      movie format, not some other name.

      Thank alan

        • 1. Re: Saving the "correct" HD Videos
          Steve Grisetti Adobe Community Professional

          Video from still cameras often employee codecs that are designed for compact storage and this video is not made to be edited.


          Your camera records in H.264 MOV, a very challenging format for Premiere Elements to work with.
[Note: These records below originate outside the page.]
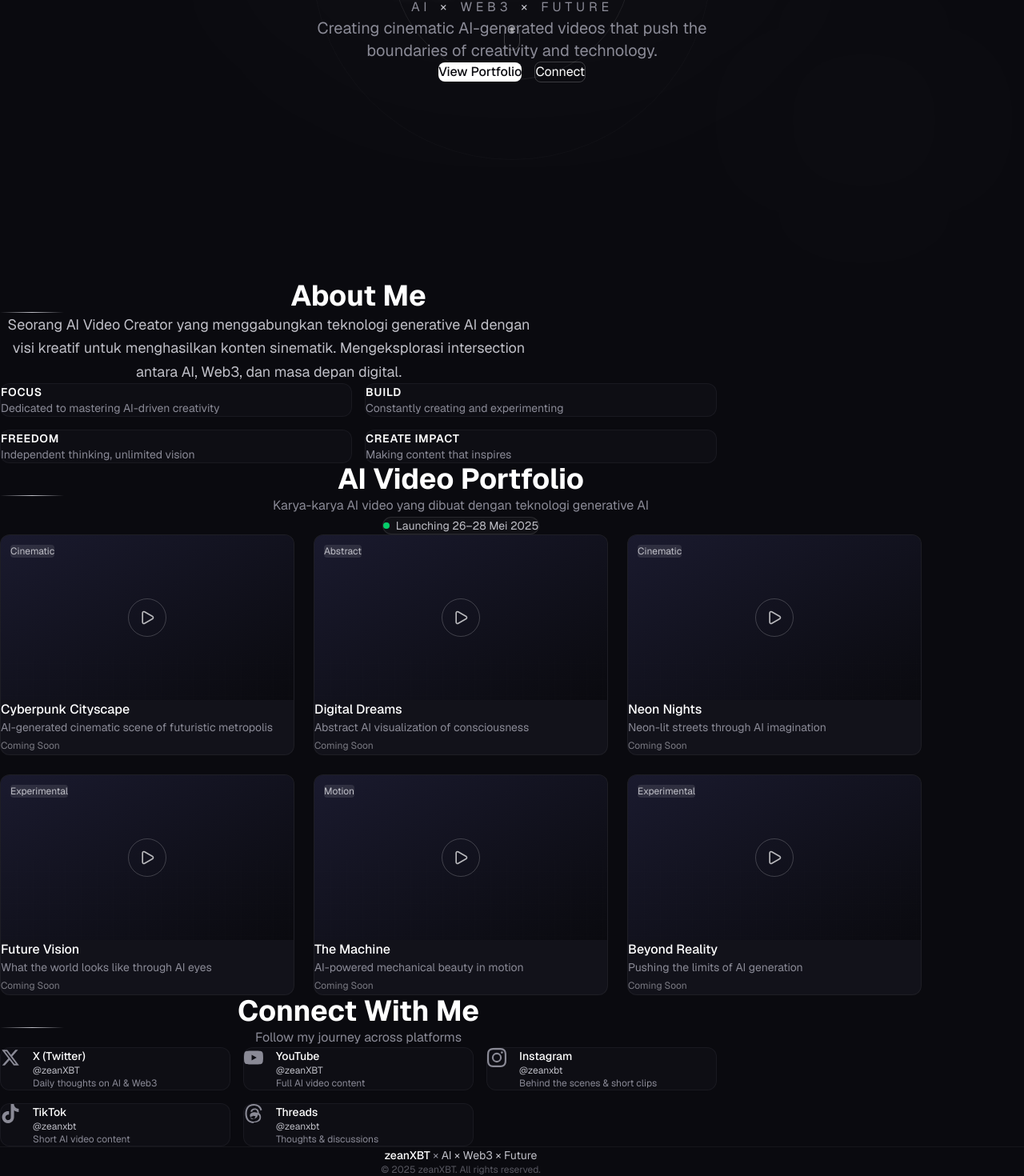
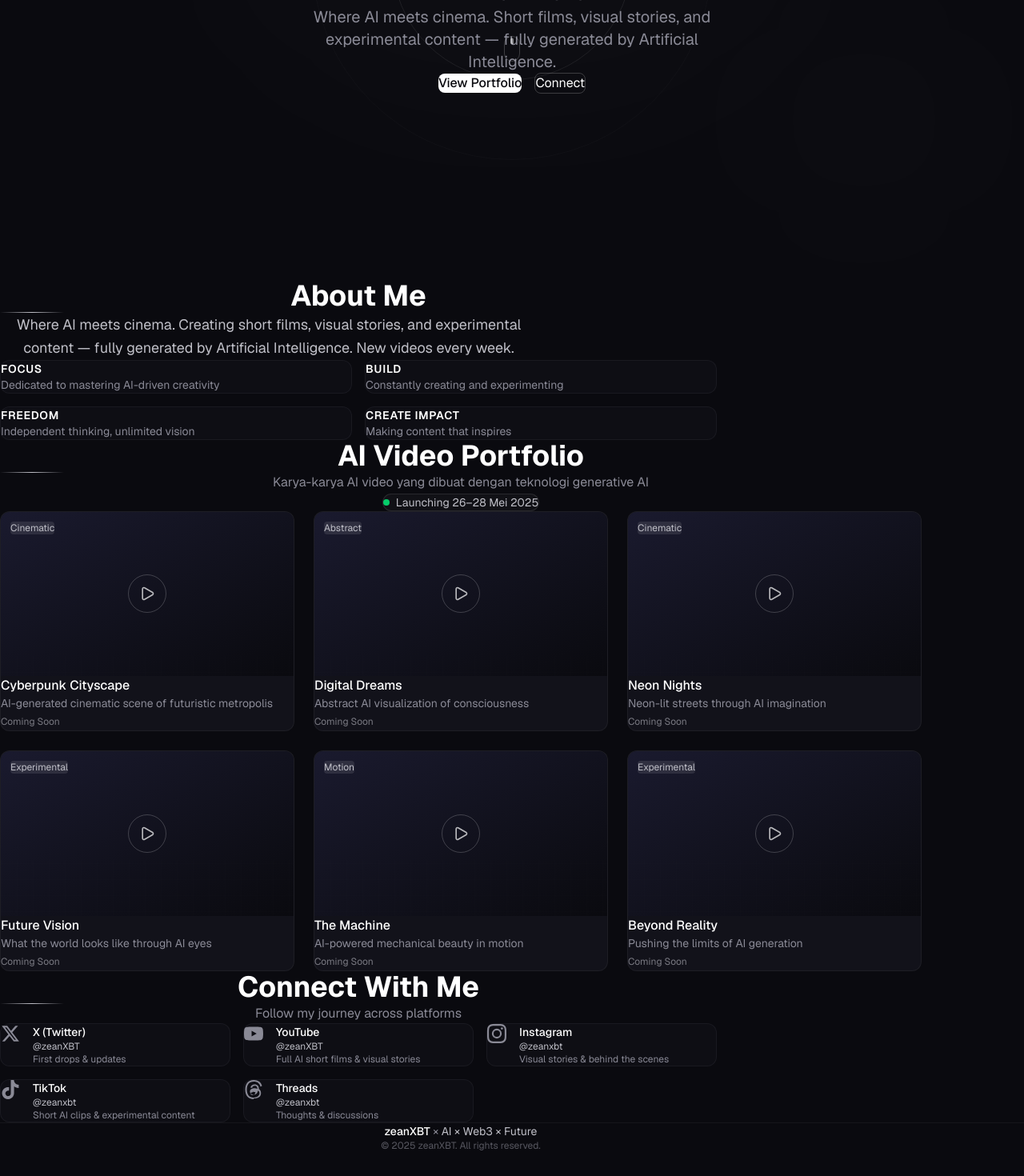
Before and after one commit to zean6178/zeanxbt, a Next.js app: page / in a window 1280 px wide. Shown: the part 450-1920 px from the top of the page at 80% size. After the commit the page ends 1890 px from the top, so only its background shows below. Built offline with nearby package versions, Linux system fonts and the light colour scheme.

Commit message:
update: sync content with YouTube channel description
- Hero tagline: 'Where AI meets cinema'
- About bio updated to match channel description
- Social descriptions more accurate (first drops on X, short films on YT, etc)

```diff
--- a/src/components/AboutSection.tsx
+++ b/src/components/AboutSection.tsx
@@ -36,9 +36,9 @@ export default function AboutSection() {
           className="text-center mb-16"
         >
           <p className="text-[#c0c0c8] text-lg leading-relaxed max-w-2xl mx-auto">
-            Seorang AI Video Creator yang menggabungkan teknologi generative AI
-            dengan visi kreatif untuk menghasilkan konten sinematik. Mengeksplorasi
-            intersection antara AI, Web3, dan masa depan digital.
+            Where AI meets cinema. Creating short films, visual stories, and
+            experimental content — fully generated by Artificial Intelligence.
+            New videos every week.
           </p>
         </motion.div>
 
--- a/src/components/HeroSection.tsx
+++ b/src/components/HeroSection.tsx
@@ -70,8 +70,8 @@ export default function HeroSection() {
           transition={{ duration: 0.6, delay: 0.6 }}
           className="text-[#8a8a96] text-lg md:text-xl max-w-xl mx-auto mb-12"
         >
-          Creating cinematic AI-generated videos that push the boundaries of
-          creativity and technology.
+          Where AI meets cinema. Short films, visual stories, and experimental
+          content — fully generated by Artificial Intelligence.
         </motion.p>
 
         {/* CTA */}
--- a/src/components/SocialSection.tsx
+++ b/src/components/SocialSection.tsx
@@ -12,7 +12,7 @@ const socials = [
         <path d="M18.244 2.25h3.308l-7.227 8.26 8.502 11.24H16.17l-5.214-6.817L4.99 21.75H1.68l7.73-8.835L1.254 2.25H8.08l4.713 6.231zm-1.161 17.52h1.833L7.084 4.126H5.117z" />
       </svg>
     ),
-    description: "Daily thoughts on AI & Web3",
+    description: "First drops & updates",
   },
   {
     name: "YouTube",
@@ -23,7 +23,7 @@ const socials = [
         <path d="M23.498 6.186a3.016 3.016 0 0 0-2.122-2.136C19.505 3.545 12 3.545 12 3.545s-7.505 0-9.377.505A3.017 3.017 0 0 0 .502 6.186C0 8.07 0 12 0 12s0 3.93.502 5.814a3.016 3.016 0 0 0 2.122 2.136c1.871.505 9.376.505 9.376.505s7.505 0 9.377-.505a3.015 3.015 0 0 0 2.122-2.136C24 15.93 24 12 24 12s0-3.93-.502-5.814zM9.545 15.568V8.432L15.818 12l-6.273 3.568z" />
       </svg>
     ),
-    description: "Full AI video content",
+    description: "Full AI short films & visual stories",
   },
   {
     name: "Instagram",
@@ -34,7 +34,7 @@ const socials = [
         <path d="M12 2.163c3.204 0 3.584.012 4.85.07 3.252.148 4.771 1.691 4.919 4.919.058 1.265.069 1.645.069 4.849 0 3.205-.012 3.584-.069 4.849-.149 3.225-1.664 4.771-4.919 4.919-1.266.058-1.644.07-4.85.07-3.204 0-3.584-.012-4.849-.07-3.26-.149-4.771-1.699-4.919-4.92-.058-1.265-.07-1.644-.07-4.849 0-3.204.013-3.583.07-4.849.149-3.227 1.664-4.771 4.919-4.919 1.266-.057 1.645-.069 4.849-.069zM12 0C8.741 0 8.333.014 7.053.072 2.695.272.273 2.69.073 7.052.014 8.333 0 8.741 0 12c0 3.259.014 3.668.072 4.948.2 4.358 2.618 6.78 6.98 6.98C8.333 23.986 8.741 24 12 24c3.259 0 3.668-.014 4.948-.072 4.354-.2 6.782-2.618 6.979-6.98.059-1.28.073-1.689.073-4.948 0-3.259-.014-3.667-.072-4.947-.196-4.354-2.617-6.78-6.979-6.98C15.668.014 15.259 0 12 0zm0 5.838a6.162 6.162 0 1 0 0 12.324 6.162 6.162 0 0 0 0-12.324zM12 16a4 4 0 1 1 0-8 4 4 0 0 1 0 8zm6.406-11.845a1.44 1.44 0 1 0 0 2.881 1.44 1.44 0 0 0 0-2.881z" />
       </svg>
     ),
-    description: "Behind the scenes & short clips",
+    description: "Visual stories & behind the scenes",
   },
   {
     name: "TikTok",
@@ -45,7 +45,7 @@ const socials = [
         <path d="M12.525.02c1.31-.02 2.61-.01 3.91-.02.08 1.53.63 3.09 1.75 4.17 1.12 1.11 2.7 1.62 4.24 1.79v4.03c-1.44-.05-2.89-.35-4.2-.97-.57-.26-1.1-.59-1.62-.93-.01 2.92.01 5.84-.02 8.75-.08 1.4-.54 2.79-1.35 3.94-1.31 1.92-3.58 3.17-5.91 3.21-1.43.08-2.86-.31-4.08-1.03-2.02-1.19-3.44-3.37-3.65-5.71-.02-.5-.03-1-.01-1.49.18-1.9 1.12-3.72 2.58-4.96 1.66-1.44 3.98-2.13 6.15-1.72.02 1.48-.04 2.96-.04 4.44-.99-.32-2.15-.23-3.02.37-.63.41-1.11 1.04-1.36 1.75-.21.51-.15 1.07-.14 1.61.24 1.64 1.82 3.02 3.5 2.87 1.12-.01 2.19-.66 2.77-1.61.19-.33.4-.67.41-1.06.1-1.79.06-3.57.07-5.36.01-4.03-.01-8.05.02-12.07z" />
       </svg>
     ),
-    description: "Short AI video content",
+    description: "Short AI clips & experimental content",
   },
   {
     name: "Threads",
```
Quicktime Pro, as you've seen, can handle these files easily, however, because this codec is part of Apple's codec library.


          To convert the file to video which can be edited in Premiere Elements, save the files as DV-AVIs. DV-AVIs are the ideal format for use in Premiere Elements using the standard DV project preset.

          • 2. Re: Saving the "correct" HD Videos
            gedash99 Level 1

            Thank you for the response, in saving to another format will I retain the same quality and clarity as my original, or have I been spoiled with out hope?




            • 3. Re: Saving the "correct" HD Videos
              Steve Grisetti Adobe Community Professional

              Using Quicktime Pro for the conversion and using DV-AVIs in Premiere Elements, you should get excellent results!


              (Note that this will convert your video from hi-definition to standard definition video -- although, unless your output is to a BluRay disc, you'll find that standard DV gives you the most efficient workflow with the cleanest results.)